"Footloose" (2011) Movie Review

Uploaded on Wednesday 12 October 2011


Once upon a time, residents in Elmore City, Oklahoma were not allowed to dance. That became the basis of the 1984 “Footloose” movie written by Dean Pitchford and directed by Herbert Ross.

Twenty seven years later, writer-director Craig Brewer (“Hustle & Flow,” “Black Snake Moan”) decided to take on the dubious task of remaking the iconic movie. Everyone doubted Brewer, including me. But I entered the theater a skeptic and walked out a believer.

Let’s be honest here. The original “Footloose” was not necessarily a cinematic masterpiece. Most of the characters were treated as caricatures, and the film lacked motivation. The soundtrack headlined by Kenny Loggins was far more memorable than the movie itself.

But Brewer did something short of miraculous. He made improvements to the storyline while being respectful of the original. The result is a film that is more of an homage than a remake. And dare I say it, the 2011 version is much better and more realized.

All the unforgettable elements we fell in love with in the original are all in the new version. Ren McCormack, now played by newcomer Kenny Wormald, drives a yellow Volkswagen bug, there’s an iconic pair of red cowboy boots, and all the famous songs were retrofitted for today’s pop culture landscape.

The main differences between the two versions are the setting and Kenny’s origin. The 1984 film was set in the fictional town of Bomont, Utah and Kenny came from Chicago. Now, our hero is from Boston and the town that bans dancing is Bomont, Georgia.

Much like Kevin Bacon before him, Wormald is largely an unknown except for a few acting credits under his belt. Most of his past roles have required him to play a dancer, which makes Wormald perfect for the character of the young man who just wants to dance.

Armed with a 50s teenager’s rebellious spirit and sporting an 80s-inspired pair of Ray Bans, Wormald is game to step into the iconic character. Bacon became a big star when “Footloose” opened, only time will tell if Wormald will have the same fate. This I can tell you though, the boy can dance!

Dennis Quaid inherits the Reverend Shaw Moore character from John Lithgow. Suddenly, we can understand the role of the man of God who spearheads the dancing ban in his town. Lithgow is a great actor but this one-dimensional character was not ably fleshed out in the original.

The latest version helps us understand the Reverend’s motivation, heck, we can even feel his pain. His son died in a car crash three years ago after a night of drinking and gasp, dancing! Moore’s level-headed wife is played by Andie MacDowell while Dianne Wiest starred in the original.

But the biggest revelation for me is Julianne Hough of the “Dancing with the Stars” fame. This girl can act! She stars as Ariel Moore, the rebellious preacher’s daughter who falls in love with Ren. There’s a dramatic confrontational church scene between the Reverend and his daughter and Hough did not allow Quaid to upstage her in the acting department.

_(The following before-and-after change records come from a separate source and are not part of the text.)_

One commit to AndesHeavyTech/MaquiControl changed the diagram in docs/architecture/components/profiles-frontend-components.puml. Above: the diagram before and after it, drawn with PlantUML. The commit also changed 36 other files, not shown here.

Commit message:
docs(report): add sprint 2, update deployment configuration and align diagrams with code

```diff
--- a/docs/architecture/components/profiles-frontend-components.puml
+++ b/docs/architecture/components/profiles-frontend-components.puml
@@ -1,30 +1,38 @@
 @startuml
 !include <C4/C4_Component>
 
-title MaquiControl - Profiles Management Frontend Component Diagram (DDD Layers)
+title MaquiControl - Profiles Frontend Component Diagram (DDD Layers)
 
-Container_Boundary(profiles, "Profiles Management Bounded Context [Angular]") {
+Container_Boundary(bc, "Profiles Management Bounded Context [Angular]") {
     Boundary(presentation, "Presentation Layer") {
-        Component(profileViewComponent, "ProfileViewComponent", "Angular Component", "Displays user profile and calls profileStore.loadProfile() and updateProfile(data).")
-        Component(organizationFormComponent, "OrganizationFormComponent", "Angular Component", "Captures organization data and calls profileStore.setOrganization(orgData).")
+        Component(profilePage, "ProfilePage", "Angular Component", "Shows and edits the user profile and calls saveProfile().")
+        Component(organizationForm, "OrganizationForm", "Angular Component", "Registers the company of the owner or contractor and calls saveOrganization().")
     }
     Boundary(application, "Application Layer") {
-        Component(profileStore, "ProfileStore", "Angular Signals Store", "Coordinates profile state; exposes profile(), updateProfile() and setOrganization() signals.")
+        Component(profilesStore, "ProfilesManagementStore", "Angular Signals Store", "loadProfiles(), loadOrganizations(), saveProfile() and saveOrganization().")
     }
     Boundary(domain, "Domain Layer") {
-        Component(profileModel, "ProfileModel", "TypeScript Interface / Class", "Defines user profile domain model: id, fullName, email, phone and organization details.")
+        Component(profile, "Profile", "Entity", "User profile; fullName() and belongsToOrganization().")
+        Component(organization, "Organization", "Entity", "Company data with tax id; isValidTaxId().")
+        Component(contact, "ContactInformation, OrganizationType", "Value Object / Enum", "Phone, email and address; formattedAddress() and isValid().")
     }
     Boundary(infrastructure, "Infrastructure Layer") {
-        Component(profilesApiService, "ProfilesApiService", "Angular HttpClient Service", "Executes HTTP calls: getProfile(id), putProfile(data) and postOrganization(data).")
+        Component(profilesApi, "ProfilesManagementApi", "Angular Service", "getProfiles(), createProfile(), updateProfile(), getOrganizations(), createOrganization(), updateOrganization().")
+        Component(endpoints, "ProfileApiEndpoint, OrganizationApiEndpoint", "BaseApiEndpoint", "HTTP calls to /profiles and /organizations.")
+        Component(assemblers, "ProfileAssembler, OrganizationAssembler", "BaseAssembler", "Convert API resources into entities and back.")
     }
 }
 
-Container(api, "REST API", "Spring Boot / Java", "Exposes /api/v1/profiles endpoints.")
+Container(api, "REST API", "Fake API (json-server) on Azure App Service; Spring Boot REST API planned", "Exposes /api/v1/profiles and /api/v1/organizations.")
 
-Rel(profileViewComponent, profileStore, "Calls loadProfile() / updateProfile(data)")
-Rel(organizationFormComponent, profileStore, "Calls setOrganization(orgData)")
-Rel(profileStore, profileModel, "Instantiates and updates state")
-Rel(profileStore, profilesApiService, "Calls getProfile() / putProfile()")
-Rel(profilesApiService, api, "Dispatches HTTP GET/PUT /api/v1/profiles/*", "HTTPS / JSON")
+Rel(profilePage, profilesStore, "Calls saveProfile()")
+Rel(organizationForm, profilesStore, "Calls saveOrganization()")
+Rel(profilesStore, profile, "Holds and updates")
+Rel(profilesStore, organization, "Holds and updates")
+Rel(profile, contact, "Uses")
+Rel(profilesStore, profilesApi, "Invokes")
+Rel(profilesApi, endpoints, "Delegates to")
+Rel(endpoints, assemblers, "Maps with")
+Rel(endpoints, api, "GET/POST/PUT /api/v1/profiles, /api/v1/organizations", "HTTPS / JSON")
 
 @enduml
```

Heading the supporting cast are two great character actors who have bright futures ahead of them. There’s Ziah Colon as Ariel’s friend previously played by Sarah Jessica Parker. My favorite is Miles Teller as Willard, Ren’s friend who can’t dance, originally played by Chris Penn.

As soon as you hear the famous thumping beats of the title song, you will be drawn into the movie. And the choreography by Jamal Sims is also commendable. I grew up in the 80s where dance was taught as a form of rebellion, at least at the movies. From “Flashdance” to “Dirty Dancing” to “Footloose,” dance became a metaphor for freedom.

In the “Footloose” world, dance can also be used to express anger. Yes folks, the warehouse scene where Bacon danced in the original is all in tact in the latest version. Only this time, Ren is listening to his iPod. The song remains the same but the beat is louder and is sung more passionately.

“Footloose” version 2011 is a must see and is such a quicker picker-upper of a movie that you will sing and dance all the way home. Trust me when I say, it’s almost paradise.



Language: English

Length: 2:30

Country: United States